On September 23, 1980, Bob Marley performed what would become his last concert ever. He was in concert with the Wailers at the then Stanley Theatre, Pittsburgh, PA as part of the Uprising Tour.
Marley and the Wailers had been booked by Rich Engler to perform at the now called the Benedum Center. The minute the tickets for the concert hit the stands, the concert sold out as many people were looking forward to listening to the legendary reggae artist.
On the day of the concert, Marley’s wife, Rita, called Engler and informed him that Marley, who had been diagnosed with melanoma two years earlier, had collapsed two days before the concert. She added that he would still love to come to the concert even though he was not feeling to0 well.
According to Engler, Marley’s health was the first thing he checked out the moment he and the band alighted from the bus.
“I see Bob and he looks really tired and emaciated,” Engler said. “I ask him how he’s doing and he says, ‘not so good.’”
Engler checked on the singer again minutes before the show to make sure he was able to hit the stage, to which Marley said: “Yeah, mon, I got to do it for my band. For my band, they need the money.”
Despite his frail health, Marley was able to perform one of the best concerts ever, playing all 20 songs he had promised.
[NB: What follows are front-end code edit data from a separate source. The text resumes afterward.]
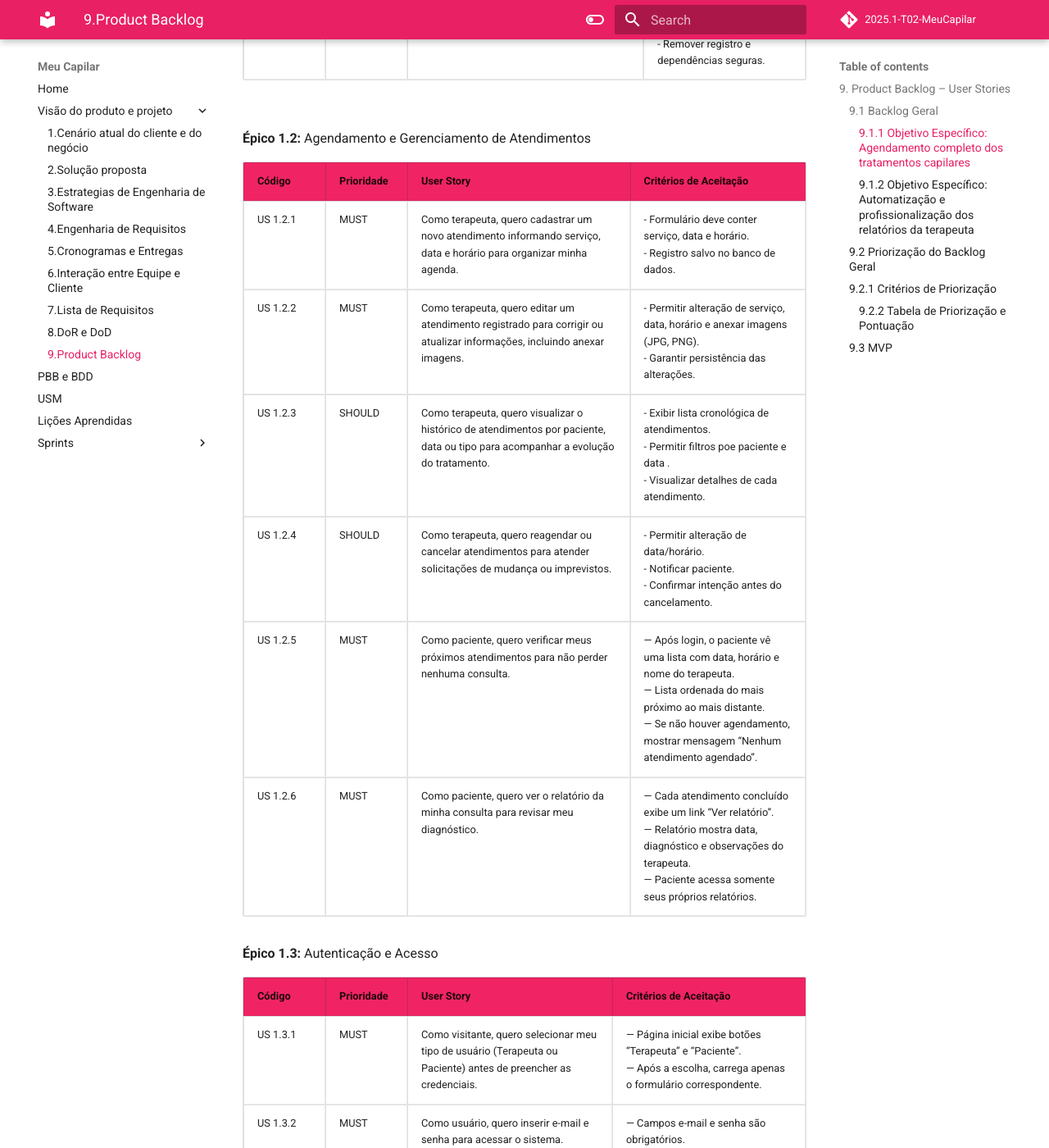
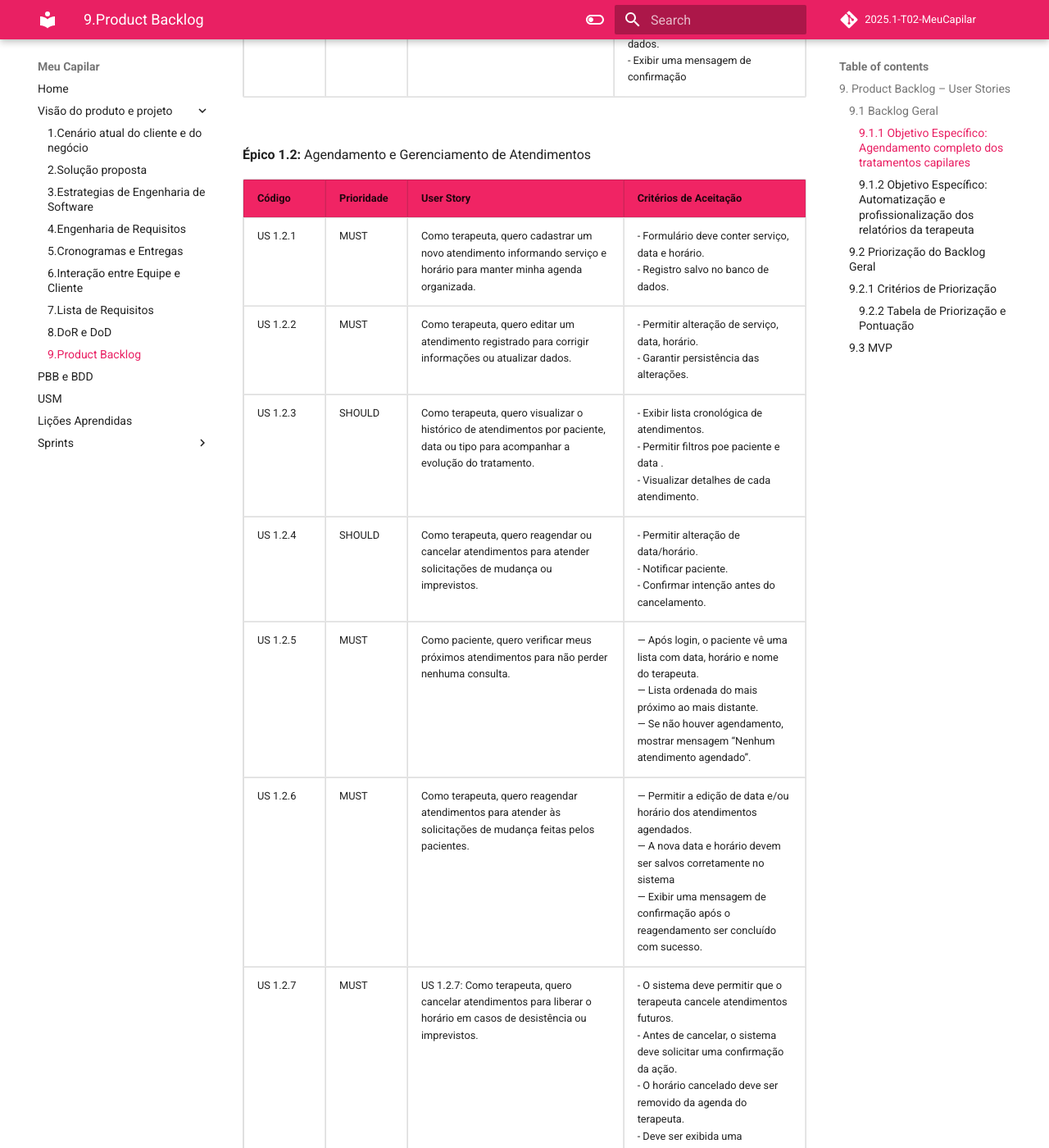
Before and after one commit to mdsreq-fga-unb/2025.1-T02-MeuCapilar, an MkDocs documentation site: the page built from docs/unidade2/sessao9.md, in a window 1280 px wide and 1400 px high, scrolled down 1109 px. Shown: the whole window at 82% size. Built offline with MkDocs 1.6.1 and Material for MkDocs 9.7.7, drawn with Linux system fonts in a browser that asks for light colours; comment, search, counter and statistics services are not loaded; some of the changed text lies outside the part shown.

Commit message:
Ajustes nas Us da pages

```diff
--- a/docs/unidade2/sessao9.md
+++ b/docs/unidade2/sessao9.md
@@ -49,8 +49,10 @@
     <tr>
       <td>US 1.1.4</td>
       <td>MUST</td>
-      <td>Como terapeuta, quero deletar um paciente registrado por engano.</td>
-      <td>- Solicitar confirmação antes da exclusão.<br>- Remover registro e dependências seguras.</td>
+      <td>Como terapeuta, quero deletar um paciente registrado por equívoco ou engano.</td>
+      <td>- Existir uma opção visível de “Excluir” na listagem de pacientes.<br>
+          - Após a confirmação, o paciente deve ser removido permanentemente do banco de dados.<br>
+          - Exibir uma mensagem de confirmação
     </tr>
   </tbody>
 </table>
@@ -70,14 +72,15 @@
     <tr>
       <td>US 1.2.1</td>
       <td>MUST</td>
-      <td>Como terapeuta, quero cadastrar um novo atendimento informando serviço, data e horário para organizar minha agenda.</td>
+      <td>Como terapeuta, quero cadastrar um novo atendimento informando serviço e horário para manter minha agenda organizada.</td>
       <td>- Formulário deve conter serviço, data e horário.<br>- Registro salvo no banco de dados.</td>
     </tr>
     <tr>
       <td>US 1.2.2</td>
       <td>MUST</td>
-      <td>Como terapeuta, quero editar um atendimento registrado para corrigir ou atualizar informações, incluindo anexar imagens.</td>
-      <td>- Permitir alteração de serviço, data, horário e anexar imagens (JPG, PNG).<br>- Garantir persistência das alterações.</td>
+      <td>Como terapeuta, quero editar um atendimento registrado para corrigir informações ou atualizar dados.</td>
+      <td>- Permitir alteração de serviço, data, horário.<br>
+          - Garantir persistência das alterações.</td>
     </tr>
     <tr>
       <td>US 1.2.3</td>
@@ -104,11 +107,21 @@
   <tr>
     <td>US 1.2.6</td>
     <td>MUST</td>
-    <td>Como paciente, quero ver o relatório da minha consulta para revisar meu diagnóstico.</td>
+    <td>Como terapeuta, quero reagendar atendimentos para atender às solicitações de mudança feitas pelos pacientes.</td>
     <td>
-      — Cada atendimento concluído exibe um link “Ver relatório”.<br>
-      — Relatório mostra data, diagnóstico e observações do terapeuta.<br>
-      — Paciente acessa somente seus próprios relatórios.
+      — Permitir a edição de data e/ou horário dos atendimentos agendados.<br>
+      — A nova data e horário devem ser salvos corretamente no sistema<br>
+      — Exibir uma mensagem de confirmação após o reagendamento ser concluído com sucesso.
+    </td>
+  </tr>
+    <td>US 1.2.7</td>
+    <td>MUST</td>
+    <td>US 1.2.7: Como terapeuta, quero cancelar atendimentos para liberar o horário em casos de desistência ou imprevistos.</td>
+    <td>
+      - O sistema deve permitir que o terapeuta cancele atendimentos futuros.<br>
+      - Antes de cancelar, o sistema deve solicitar uma confirmação da ação.<br>
+      - O horário cancelado deve ser removido da agenda do terapeuta.<br>
+      - Deve ser exibida uma mensagem de sucesso após o cancelamento.
     </td>
   </tr>
   </tbody>
@@ -133,13 +146,14 @@
       <td>Como visitante, quero selecionar meu tipo de usuário (Terapeuta ou Paciente) antes de preencher as credenciais.</td>
       <td>
         — Página inicial exibe botões “Terapeuta” e “Paciente”.<br>
-        — Após a escolha, carrega apenas o formulário correspondente.
+        — Após a escolha, carrega apenas o formulário correspondente.<br>
+        — O título da página ou seção deve se adaptar de acordo com o perfil (ex: "Login de Terapeuta", "Login de Paciente").
       </td>
     </tr>
     <tr>
       <td>US 1.3.2</td>
       <td>MUST</td>
-      <td>Como usuário, quero inserir e-mail e senha para acessar o sistema.</td>
+      <td>Como paciente, quero inserir e-mail e senha para acessar o sistema.</td>
       <td>
         — Campos e-mail e senha são obrigatórios.<br>
         — Credenciais válidas → redireciona para o dashboard.<br>
@@ -169,7 +183,7 @@
     <tr>
       <td>US 1.3.4</td>
       <td>MUST</td>
-      <td>Como usuário autenticado, quero trocar minha senha e sair do sistema com segurança.</td>
+      <td>Como paciente autenticado, quero trocar minha senha e sair do sistema com segurança.</td>
       <td>
         — Link “Alterar senha” exige senha atual e nova.<br>
         — Alteração confirmada com sucesso.<br>
@@ -212,7 +226,7 @@
     <tr>
       <td>US 2.1.3</td>
       <td>MUST</td>
-      <td>Como terapeuta, quero editar um registro clínico para corrigir ou complementar informações..</td>
+      <td>Como terapeuta, quero visualizar o histórico de relatórios do paciente para acompanhar sua evolução.</td>
       <td>- Permitir edição do conteúdo do relatório.</td>
     </tr>
   </tbody>
@@ -233,14 +247,15 @@
     <tr>
       <td>US 2.2.1</td>
       <td>SHOULD</td>
-      <td>Como terapeuta, quero exportar registro clínicos em formato de um relatório PDF para arquivamento ou envio ao paciente.</td>
+      <td>Como terapeuta, quero entregar o relatório clínico digitalmente ao cliente pela plataforma para maior comodidade.</td>
       <td>- Gerar PDF com relatórios filtrados ou completos.<br>- Opção de download <br> - Disponibilizar download para o paciente.</td>
     </tr>
     <tr>
       <td>US 2.2.2</td>
       <td>MUST</td>
-      <td>Como terapeuta, quero entregar o relatório clínico digitalmente ao cliente pela plataforma para maior comodidade..</td>
-      <td>- Visualizar relatório pela plataforma.</td>
+      <td>Como terapeuta, quero exportar relatórios de evolução em PDF para entregar ao paciente.</td>
+      <td>- selecionar relatórios de evolução clínica de um paciente específico. <br>
+          - Visualizar relatório pela plataforma.</td>
     </tr>
   </tbody>
 </table>
```
Also changed, not shown: 1 other file.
What many people did not know is that the last recorded song at the concert Get up, Stand up, which Marley performed for six minutes, was almost lost to history. According to reports, the taper at the show cut the original soundboard tape during the second last song, W0rk, to preserve space. The tape could only record for 90 minutes.
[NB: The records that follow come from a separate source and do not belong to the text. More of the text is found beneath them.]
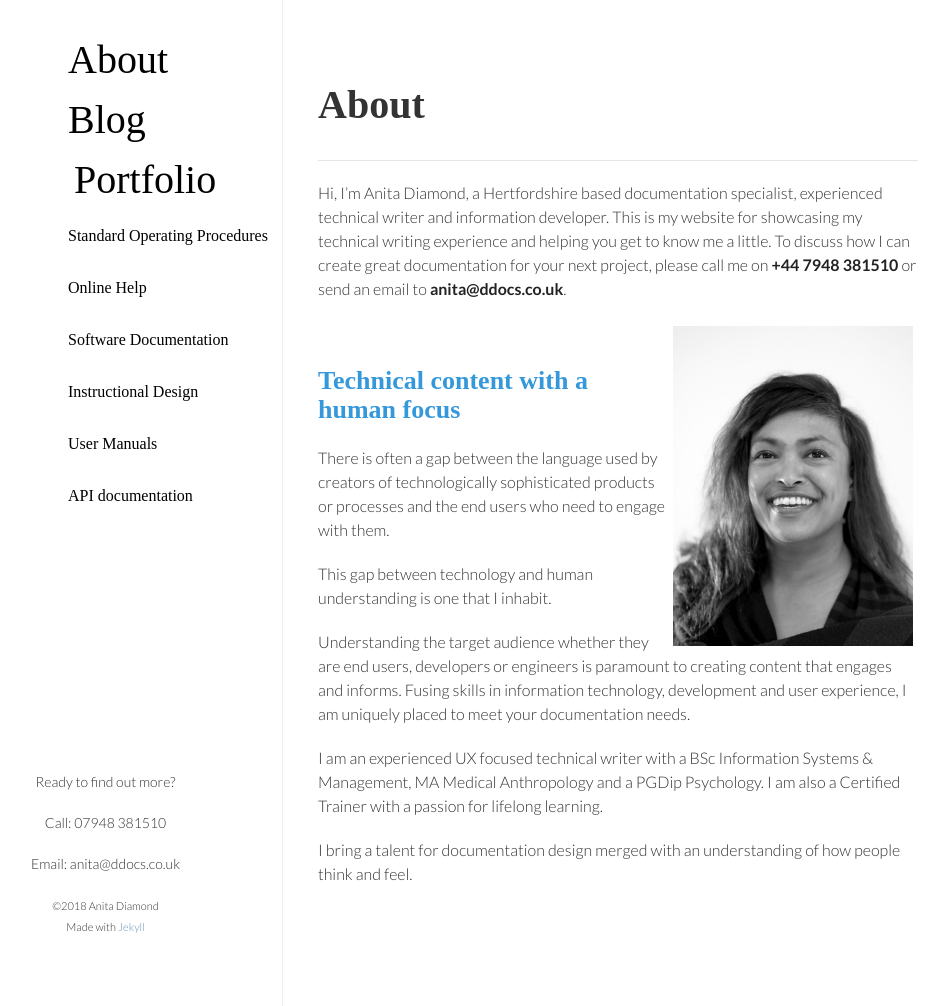
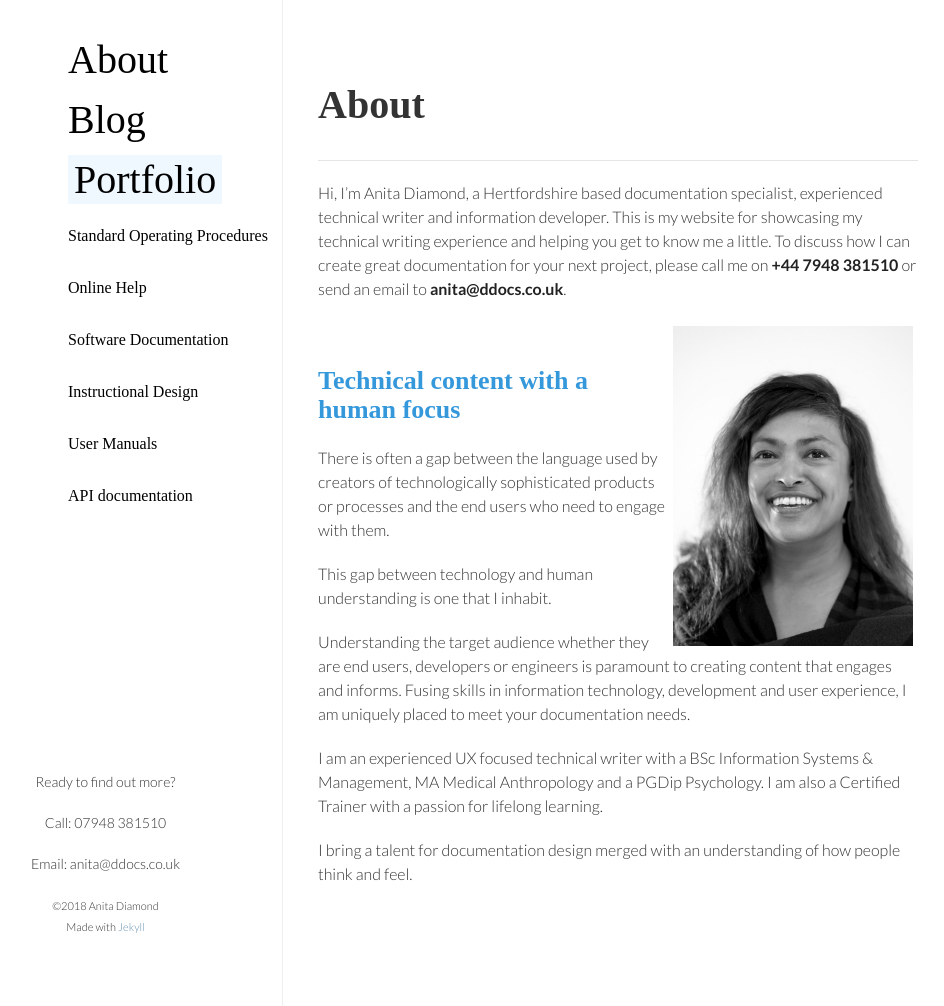
Before and after one commit to ddocs/ddocs.github.io, a Jekyll site: the page built from index.html, in a window 1280 px wide and 1006 px high. Shown: the whole window, without its empty margins (197-1141 px from the left). Built offline with Jekyll 4.4.1, drawn with Linux system fonts in a browser that asks for light colours; nearby versions of some CDN libraries; some web fonts are replaced.

Commit message:
Update style.css

```diff
--- a/css/style.css
+++ b/css/style.css
@@ -254,8 +254,8 @@ header h1 {
  border: none;
  outline: none;
  color: black;
- padding: 14px,0px,14px,;
- background-color: inherit;
+ padding: 20px,0px,20px,;
+ background-color: #F0F8FF;
  font-family: inherit; /* Important for vertical align on mobile phones */
  margin: 0; /* Important for vertical align on mobile phones */
 }
@@ -294,16 +294,11 @@ header h1 {
  border: none;
  outline: none;
  color: black;
- padding: 14px,0px,14px;
- background-color: inherit;
+ padding: 20px,0px,20px;
  font-family: inherit; /* Important for vertical align on mobile phones */
  margin: 0; /* Important for vertical align on mobile phones */
 }
 
-/* Add a red background color to navbar links on hover */
-.navbar a:hover, .dropdown:hover .dropbtn {
- background-color: #ddd;
-}
 
 /* Dropdown content (visible by default) */
 .dropdown-content {
@@ -326,7 +321,7 @@ header h1 {
 
 /* Add a grey background color to dropdown links on hover */
 .dropdown-content a:hover {
- background-color: #ddd;
+ background-color: #F0F8FF;
 }
 
 /* Show the dropdown menu on hover */
```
Fortunately, it was found in 2002 by Marley’s archivists James Wilson and Jack Low and was included in an album of the live concert, which would be released in 2011.
Here is the version Marley performed at his last ever concert.